In a highly anticipated approval, the U.S. Food and Drug Administration has approved pharma giant AstraZeneca’s Brilinta (ticagrelor) which thins the blood with the intention to help patients with acute coronary syndromes, to help lower their odds for heart attack and death.

Dr. Norman Stockbridge, director of the Division of Cardiovascular and Renal Products in the FDA’s Center for Drug Evaluation and Research stated:

“In clinical trials, Brilinta was more effective than Plavix in preventing heart attacks and death, but that advantage was seen with aspirin maintenance doses of 75 to 100 milligrams once daily.”

This means Brilinta has to be taken twice instead of once a day which is a disadvantage in respect of compliance, but its effects are more quickly reversible which can be useful before surgery or if side effects occur. The agency’s move comes after a number of studies found that Brilinta performed well against the standard blood thinner now in use, Plavix (clopidogrel) which is produced by Bristol Meyers Squibb in partnership with Sanofi Aventis.

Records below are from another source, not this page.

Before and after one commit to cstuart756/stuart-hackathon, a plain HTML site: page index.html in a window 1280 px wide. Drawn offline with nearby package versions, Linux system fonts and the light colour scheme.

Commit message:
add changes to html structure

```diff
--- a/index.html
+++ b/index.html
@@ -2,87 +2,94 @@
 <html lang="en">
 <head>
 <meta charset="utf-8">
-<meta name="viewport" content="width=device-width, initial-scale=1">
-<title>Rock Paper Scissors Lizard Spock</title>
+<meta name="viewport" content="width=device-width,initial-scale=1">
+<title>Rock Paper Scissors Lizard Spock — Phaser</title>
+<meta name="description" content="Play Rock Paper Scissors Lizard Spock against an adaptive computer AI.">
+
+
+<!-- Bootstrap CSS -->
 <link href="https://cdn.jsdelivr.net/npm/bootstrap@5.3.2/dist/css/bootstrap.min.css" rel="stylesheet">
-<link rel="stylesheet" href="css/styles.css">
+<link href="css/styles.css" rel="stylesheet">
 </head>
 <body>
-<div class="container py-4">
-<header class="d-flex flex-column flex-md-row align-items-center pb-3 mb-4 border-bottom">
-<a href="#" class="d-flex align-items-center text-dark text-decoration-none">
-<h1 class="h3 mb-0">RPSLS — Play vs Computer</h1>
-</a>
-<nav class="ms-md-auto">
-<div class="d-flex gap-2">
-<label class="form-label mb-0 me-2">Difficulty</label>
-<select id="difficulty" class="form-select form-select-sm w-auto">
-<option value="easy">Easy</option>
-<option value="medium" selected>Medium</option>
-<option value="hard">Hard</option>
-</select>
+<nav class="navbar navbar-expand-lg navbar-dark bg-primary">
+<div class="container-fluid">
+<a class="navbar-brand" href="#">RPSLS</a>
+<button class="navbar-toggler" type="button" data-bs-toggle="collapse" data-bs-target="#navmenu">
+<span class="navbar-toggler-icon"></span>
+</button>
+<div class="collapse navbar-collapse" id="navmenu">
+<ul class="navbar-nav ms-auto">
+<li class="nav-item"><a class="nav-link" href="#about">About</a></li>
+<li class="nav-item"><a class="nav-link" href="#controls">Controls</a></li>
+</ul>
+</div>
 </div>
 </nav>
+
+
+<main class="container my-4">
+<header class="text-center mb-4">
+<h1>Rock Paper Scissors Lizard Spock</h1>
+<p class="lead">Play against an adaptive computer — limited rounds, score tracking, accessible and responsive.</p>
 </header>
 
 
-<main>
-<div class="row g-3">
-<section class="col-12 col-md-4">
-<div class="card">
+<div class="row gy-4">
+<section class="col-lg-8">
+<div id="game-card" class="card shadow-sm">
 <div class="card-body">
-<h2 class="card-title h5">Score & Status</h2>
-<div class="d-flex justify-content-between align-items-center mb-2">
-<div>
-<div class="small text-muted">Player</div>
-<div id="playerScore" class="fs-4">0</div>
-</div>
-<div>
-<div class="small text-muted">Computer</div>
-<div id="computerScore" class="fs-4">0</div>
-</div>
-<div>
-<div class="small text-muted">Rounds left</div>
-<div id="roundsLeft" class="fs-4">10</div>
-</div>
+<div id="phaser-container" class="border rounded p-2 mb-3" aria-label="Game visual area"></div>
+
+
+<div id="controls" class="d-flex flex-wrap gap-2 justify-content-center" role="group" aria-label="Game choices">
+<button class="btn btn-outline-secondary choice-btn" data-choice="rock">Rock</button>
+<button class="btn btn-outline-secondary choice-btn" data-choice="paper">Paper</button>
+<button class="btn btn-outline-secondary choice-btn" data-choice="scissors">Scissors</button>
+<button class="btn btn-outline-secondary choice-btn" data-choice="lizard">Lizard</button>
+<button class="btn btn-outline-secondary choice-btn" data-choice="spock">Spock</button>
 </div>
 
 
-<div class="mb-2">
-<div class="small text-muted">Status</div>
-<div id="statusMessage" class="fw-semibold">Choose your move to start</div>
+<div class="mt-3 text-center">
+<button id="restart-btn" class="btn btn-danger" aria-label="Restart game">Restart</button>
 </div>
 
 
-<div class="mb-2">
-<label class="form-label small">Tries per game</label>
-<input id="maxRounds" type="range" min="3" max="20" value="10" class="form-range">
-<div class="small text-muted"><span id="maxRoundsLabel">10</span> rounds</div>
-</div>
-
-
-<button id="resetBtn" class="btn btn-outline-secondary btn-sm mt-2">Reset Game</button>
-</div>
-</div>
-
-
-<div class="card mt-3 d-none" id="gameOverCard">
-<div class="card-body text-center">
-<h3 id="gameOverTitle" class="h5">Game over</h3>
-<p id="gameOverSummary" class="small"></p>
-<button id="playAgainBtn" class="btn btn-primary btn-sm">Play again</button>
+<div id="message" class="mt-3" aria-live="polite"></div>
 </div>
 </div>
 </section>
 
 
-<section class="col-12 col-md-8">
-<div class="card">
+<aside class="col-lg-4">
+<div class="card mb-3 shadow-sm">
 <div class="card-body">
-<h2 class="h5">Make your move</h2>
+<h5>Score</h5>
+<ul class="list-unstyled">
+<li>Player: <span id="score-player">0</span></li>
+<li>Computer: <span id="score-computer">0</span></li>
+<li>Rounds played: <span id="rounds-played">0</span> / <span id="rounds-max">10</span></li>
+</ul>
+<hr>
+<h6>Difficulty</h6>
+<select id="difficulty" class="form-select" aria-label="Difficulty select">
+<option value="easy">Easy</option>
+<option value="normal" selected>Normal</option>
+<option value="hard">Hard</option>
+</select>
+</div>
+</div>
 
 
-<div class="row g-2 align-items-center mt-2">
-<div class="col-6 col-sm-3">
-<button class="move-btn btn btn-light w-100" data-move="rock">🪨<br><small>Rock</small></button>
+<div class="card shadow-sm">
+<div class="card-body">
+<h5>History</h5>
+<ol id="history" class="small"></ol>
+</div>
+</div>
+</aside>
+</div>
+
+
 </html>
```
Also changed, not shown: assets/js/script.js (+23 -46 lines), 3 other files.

However, heart patients who took Brilinta with low-dose aspirin (less than 300 milligrams) had fewer cardiovascular complications than those taking Plavix plus low-dose aspirin. This has lead to a FDA “boxed warning” meaning that medical studies indicate that the drug carries a significant risk of serious or even life-threatening adverse effects. The U.S. Food and Drug Administration can require a pharmaceutical company to place a black box warning on the labeling of a prescription drug, or in literature describing it. It is the strongest warning that the FDA requires.

However, this warning does not pose fatal circumstances. It only states that the benefit of Brilinta vanished when higher doses of aspirin were used. Taking the drug along with daily aspirin doses above 100 milligrams could decrease its effectiveness. The FDA is also mandating that AstraZeneca “conduct educational outreach to physicians to alert them about the risk of using higher doses of aspirin.”

The FDA does note that Brilinta may raise the odds for bleeding. According to the agency the most common side effects seen with Brilinta were bleeding and/or shortness of breath.

Dr. Jeffrey S. Berger, an assistant professor of medicine and director of cardiovascular thrombosis at NYU Langone Medical Center in New York City, said at an American Heart Association press conference:

“The study highlights that if one chooses to use ticagrelor in subjects with acute coronary syndromes, it would be logical to use aspirin 81 milligrams per day (and not 325 mg daily). There is little reason to ever use aspirin 325 mg except in the acute setting of a heart attack or stroke. A higher aspirin dose (325 mg versus 81 mg) increases the risk of bleeding without increasing the efficacy of the drug.”

Source: The U.S. Food and Drug Adminstration

Written by Sy Kraft